Your answer should be a single number: the count of lines in the listing that contain "Before".

INPUT DATA =
§

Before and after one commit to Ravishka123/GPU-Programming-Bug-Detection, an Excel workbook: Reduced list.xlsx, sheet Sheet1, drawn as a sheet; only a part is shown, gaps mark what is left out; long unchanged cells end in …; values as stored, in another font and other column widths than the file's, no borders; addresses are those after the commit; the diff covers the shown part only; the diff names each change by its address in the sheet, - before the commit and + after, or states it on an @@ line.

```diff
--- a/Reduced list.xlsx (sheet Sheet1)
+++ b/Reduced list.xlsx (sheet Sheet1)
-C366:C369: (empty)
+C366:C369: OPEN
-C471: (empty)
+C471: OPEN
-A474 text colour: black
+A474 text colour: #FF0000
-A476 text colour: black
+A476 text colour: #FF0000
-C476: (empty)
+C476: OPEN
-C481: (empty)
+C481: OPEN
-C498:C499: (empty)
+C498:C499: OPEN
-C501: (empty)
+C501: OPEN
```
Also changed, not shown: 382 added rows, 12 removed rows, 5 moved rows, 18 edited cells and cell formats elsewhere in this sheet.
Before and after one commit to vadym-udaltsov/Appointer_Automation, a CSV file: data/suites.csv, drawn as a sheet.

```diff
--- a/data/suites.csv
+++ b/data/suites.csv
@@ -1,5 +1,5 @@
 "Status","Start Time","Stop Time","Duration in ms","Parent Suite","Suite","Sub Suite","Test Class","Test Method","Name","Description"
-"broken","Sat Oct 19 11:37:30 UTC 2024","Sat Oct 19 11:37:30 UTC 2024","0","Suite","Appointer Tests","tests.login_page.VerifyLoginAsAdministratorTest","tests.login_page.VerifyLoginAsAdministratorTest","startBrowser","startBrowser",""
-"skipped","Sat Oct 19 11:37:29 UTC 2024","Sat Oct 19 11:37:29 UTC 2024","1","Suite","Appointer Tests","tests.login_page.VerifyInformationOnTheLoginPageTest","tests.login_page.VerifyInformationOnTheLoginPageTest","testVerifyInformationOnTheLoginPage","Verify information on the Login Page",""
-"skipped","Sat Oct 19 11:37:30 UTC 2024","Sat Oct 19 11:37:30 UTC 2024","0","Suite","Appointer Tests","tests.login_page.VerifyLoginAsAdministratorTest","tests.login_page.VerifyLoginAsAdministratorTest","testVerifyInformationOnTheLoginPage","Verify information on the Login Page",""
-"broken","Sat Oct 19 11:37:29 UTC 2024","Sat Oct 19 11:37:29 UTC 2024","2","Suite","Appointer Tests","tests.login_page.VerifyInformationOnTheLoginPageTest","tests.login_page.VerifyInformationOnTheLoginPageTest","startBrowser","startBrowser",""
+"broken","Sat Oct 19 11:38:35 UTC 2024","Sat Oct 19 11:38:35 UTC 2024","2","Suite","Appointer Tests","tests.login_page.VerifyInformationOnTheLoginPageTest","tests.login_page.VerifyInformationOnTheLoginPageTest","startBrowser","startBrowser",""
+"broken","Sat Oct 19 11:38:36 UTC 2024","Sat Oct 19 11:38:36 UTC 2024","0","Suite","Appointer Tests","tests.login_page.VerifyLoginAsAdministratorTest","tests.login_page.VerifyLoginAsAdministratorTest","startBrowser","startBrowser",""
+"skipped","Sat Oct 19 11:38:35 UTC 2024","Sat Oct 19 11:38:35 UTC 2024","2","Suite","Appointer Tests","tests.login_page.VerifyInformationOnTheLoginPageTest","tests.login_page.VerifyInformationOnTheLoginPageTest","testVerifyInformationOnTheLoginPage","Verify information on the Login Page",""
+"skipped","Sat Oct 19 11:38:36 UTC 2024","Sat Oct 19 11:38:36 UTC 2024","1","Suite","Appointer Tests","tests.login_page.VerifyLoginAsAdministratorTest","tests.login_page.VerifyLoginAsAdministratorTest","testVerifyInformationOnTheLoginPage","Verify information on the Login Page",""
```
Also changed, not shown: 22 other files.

§

COMPLETED EXERCISE =
2